The NYC Charlie Parker Jazz Festival began 20 years ago and returns starting Aug. 17 with a week of activities leading up to free concerts Aug. 24 – 36 in Marcus Garvey Park, Harlem, and Tompkins Square Park, East Village. I will present headliner Roy Haynes with his “Drummer of the Year” Award from the Jazz Journalists Association on Aug. 25, and am hosting a Sidetours group to enjoy the fest experience from an insider’s point of view (mine). Haynes is one of the handful of surviving jazz veterans who made music with Bird in his heyday, and his performance with his Fountain of Youth Band can be reliably predicted to take flight — the drummer is still very much at the top of his game, incredibly at age 87.
A couple of spots in this small group are still open, so if you’re interested, sign up soon, as I’m pretty excited to be hanging out with a curious coterie of cool folks via Sidetours, looking forward to meeting new people and talking music with them, as I do with my friends and also students in my NYU classes.
The Charlie Parker fest was initiated by a small neighborhood committee comprising photographer Judy Sneed, who lived in the East Village apartment where the great jazz alto saxophonist resided with his family when he died in 1955, and Sam Turvey, a local activist, among others. Over the past two decades the fest has presented many musical thrills. I remember alto saxophonist Charles McPherson, tenorist Archie Shepp, Butch Morris leading a conduction of many flutists backing altoist Arthur Blythe, pianist Vijay Iyer, singer Etta Jones’ singing the Billie Holiday songbook and altoist Marty Ehrlich leading the Julius Hemphill Sextet among highlights of the beautiful late summer days in the parks. Last year, when the fest was rained out, I created an online virtual video fest of the bands that had been booked.

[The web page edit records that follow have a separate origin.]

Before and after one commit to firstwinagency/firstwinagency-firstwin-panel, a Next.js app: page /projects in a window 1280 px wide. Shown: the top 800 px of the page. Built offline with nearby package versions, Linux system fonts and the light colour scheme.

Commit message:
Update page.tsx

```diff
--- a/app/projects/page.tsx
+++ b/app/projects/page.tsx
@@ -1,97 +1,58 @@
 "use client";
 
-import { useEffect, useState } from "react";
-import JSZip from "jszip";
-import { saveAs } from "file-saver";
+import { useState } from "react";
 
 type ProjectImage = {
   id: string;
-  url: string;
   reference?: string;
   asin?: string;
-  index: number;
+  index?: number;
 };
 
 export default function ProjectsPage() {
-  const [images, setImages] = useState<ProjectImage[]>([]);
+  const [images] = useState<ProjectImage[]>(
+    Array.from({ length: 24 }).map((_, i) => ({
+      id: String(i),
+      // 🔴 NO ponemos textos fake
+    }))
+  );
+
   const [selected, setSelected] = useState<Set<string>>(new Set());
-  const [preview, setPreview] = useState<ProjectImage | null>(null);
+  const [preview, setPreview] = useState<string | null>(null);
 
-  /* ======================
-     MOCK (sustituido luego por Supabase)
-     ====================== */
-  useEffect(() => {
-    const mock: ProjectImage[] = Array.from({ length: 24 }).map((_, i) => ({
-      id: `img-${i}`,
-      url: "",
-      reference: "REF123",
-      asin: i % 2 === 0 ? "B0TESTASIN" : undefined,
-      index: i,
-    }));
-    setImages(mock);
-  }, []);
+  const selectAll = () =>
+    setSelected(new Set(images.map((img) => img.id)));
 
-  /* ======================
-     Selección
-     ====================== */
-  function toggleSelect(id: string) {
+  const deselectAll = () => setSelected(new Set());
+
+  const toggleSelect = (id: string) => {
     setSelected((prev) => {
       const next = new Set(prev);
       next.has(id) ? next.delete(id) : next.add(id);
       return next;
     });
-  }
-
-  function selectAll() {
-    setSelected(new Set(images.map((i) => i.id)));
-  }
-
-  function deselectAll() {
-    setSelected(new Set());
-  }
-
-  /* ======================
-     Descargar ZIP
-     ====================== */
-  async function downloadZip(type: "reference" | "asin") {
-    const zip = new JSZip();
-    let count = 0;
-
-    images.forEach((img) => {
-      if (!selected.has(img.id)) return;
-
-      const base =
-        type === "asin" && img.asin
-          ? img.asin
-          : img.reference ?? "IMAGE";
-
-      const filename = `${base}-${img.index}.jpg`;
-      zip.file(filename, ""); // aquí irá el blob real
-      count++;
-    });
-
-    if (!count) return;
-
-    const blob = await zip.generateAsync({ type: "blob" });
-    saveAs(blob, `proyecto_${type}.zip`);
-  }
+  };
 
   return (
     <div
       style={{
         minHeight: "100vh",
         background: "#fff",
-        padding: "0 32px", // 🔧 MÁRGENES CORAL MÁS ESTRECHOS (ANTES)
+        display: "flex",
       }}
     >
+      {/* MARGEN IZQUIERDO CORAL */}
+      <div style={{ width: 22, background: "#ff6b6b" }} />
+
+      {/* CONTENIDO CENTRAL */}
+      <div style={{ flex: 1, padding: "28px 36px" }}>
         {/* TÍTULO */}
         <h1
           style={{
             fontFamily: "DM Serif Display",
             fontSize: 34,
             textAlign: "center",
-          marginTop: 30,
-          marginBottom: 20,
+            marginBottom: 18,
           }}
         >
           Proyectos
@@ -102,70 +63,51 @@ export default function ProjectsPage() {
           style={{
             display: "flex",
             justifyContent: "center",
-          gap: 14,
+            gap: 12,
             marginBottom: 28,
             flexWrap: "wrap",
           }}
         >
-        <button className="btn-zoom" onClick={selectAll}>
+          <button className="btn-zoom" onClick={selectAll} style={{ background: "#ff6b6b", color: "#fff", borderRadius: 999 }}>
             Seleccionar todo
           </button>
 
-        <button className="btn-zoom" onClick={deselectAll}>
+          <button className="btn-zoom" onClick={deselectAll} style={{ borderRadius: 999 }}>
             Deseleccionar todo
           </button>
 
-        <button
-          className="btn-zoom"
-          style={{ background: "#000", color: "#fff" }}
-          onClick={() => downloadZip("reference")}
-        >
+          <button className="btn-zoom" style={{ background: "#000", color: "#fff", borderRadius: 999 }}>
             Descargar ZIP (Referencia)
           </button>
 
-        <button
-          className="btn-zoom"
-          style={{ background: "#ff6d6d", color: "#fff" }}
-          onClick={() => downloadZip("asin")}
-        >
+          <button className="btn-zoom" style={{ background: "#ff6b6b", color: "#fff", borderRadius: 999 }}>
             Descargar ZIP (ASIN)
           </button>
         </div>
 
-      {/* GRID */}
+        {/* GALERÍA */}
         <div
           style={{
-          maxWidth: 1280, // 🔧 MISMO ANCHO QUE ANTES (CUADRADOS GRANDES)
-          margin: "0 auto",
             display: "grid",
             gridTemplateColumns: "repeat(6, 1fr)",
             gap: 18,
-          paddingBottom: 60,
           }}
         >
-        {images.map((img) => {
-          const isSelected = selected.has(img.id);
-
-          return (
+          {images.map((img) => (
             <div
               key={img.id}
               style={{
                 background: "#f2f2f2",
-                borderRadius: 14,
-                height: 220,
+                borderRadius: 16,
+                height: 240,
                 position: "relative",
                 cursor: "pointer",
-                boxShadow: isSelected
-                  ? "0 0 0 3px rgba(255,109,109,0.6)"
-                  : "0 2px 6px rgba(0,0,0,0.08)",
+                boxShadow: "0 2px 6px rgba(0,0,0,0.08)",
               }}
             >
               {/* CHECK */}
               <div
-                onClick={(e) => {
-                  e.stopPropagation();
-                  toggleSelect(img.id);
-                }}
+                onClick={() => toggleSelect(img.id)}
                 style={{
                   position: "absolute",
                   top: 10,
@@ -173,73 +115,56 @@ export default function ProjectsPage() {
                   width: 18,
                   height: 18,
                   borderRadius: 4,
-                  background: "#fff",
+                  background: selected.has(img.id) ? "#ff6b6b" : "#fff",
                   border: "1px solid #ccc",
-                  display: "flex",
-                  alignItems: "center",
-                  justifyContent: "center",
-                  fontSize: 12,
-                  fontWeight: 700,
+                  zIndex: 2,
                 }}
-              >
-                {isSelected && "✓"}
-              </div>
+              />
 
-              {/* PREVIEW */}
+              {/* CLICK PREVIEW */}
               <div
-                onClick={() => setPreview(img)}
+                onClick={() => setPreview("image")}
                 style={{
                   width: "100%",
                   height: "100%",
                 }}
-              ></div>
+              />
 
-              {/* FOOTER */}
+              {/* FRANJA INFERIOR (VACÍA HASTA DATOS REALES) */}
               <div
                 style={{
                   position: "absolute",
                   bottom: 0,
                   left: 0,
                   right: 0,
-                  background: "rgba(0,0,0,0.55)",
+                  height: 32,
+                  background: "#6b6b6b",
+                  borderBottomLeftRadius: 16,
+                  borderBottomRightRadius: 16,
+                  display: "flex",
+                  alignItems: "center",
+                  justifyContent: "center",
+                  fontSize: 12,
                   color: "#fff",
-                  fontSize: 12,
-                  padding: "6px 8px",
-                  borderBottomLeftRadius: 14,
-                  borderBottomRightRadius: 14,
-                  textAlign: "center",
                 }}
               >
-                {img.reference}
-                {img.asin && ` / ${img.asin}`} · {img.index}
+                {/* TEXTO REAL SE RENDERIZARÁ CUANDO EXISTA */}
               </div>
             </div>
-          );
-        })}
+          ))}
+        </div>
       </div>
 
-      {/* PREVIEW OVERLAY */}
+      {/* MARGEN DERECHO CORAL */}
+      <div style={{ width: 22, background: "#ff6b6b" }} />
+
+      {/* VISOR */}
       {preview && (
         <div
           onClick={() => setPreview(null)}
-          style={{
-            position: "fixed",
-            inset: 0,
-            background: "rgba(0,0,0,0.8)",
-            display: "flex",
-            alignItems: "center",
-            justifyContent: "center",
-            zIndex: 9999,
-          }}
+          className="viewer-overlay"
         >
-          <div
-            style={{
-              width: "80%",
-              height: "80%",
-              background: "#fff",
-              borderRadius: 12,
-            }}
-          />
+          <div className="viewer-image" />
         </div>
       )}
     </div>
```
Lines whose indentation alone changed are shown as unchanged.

After funding problems led the fest founders to suspend activities about eight years ago, NYC’s City Parks department took over the responsibilities, and the people who bring us Central Park Summerstage have done a bang-up job honoring the inimitably bluesy and fleet Bird, extending festivities to a second site on a second day (and now a whole week), besides maintaining the high level of jazz talent. This year, besides Haynes the fest at Garvey presents singer Rene Marie’s “Experiment in Truth” (a very candid program, based on material she recorded in 2007 and has just issued as a DIY production), bassist Derrick Hodge (currently touring with pianist Robert Glasper, he has a Blue Note record release upcoming) and Erimaj (Jamire Williams) who promises a genre mashup, plus two poets. The night before (Aug. 24), producer-composer-arranger-strings specialist Miguel Atwood Ferguson presents his ambitious “Bird with Strings” program by at Garvey, and on Sunday at Tompkins Square Park the singers Ernestine Anderson and Gregory Porter perform with their respective bands, keyboardist Andy Milne’s Dapp Theory, and emerging pianist Sullivan Fortner rounding out the bill.
If you’ve heard of Bird but haven’t heard him, take a look at this 1952 video of the Immortal with trumpeter
Dizzy Gillespie, his most worthy collaborator, pianist Dick Hyman, bassist Sandy Block and left-handed drummer Charlie Smith playing “Hot House.” Virtuosic, gutsy, succinct, brilliant, Charlie Parker was an innovator poised historically between Louis Armstrong and Jimi Hendrix. We’re always listening for someone new of that order.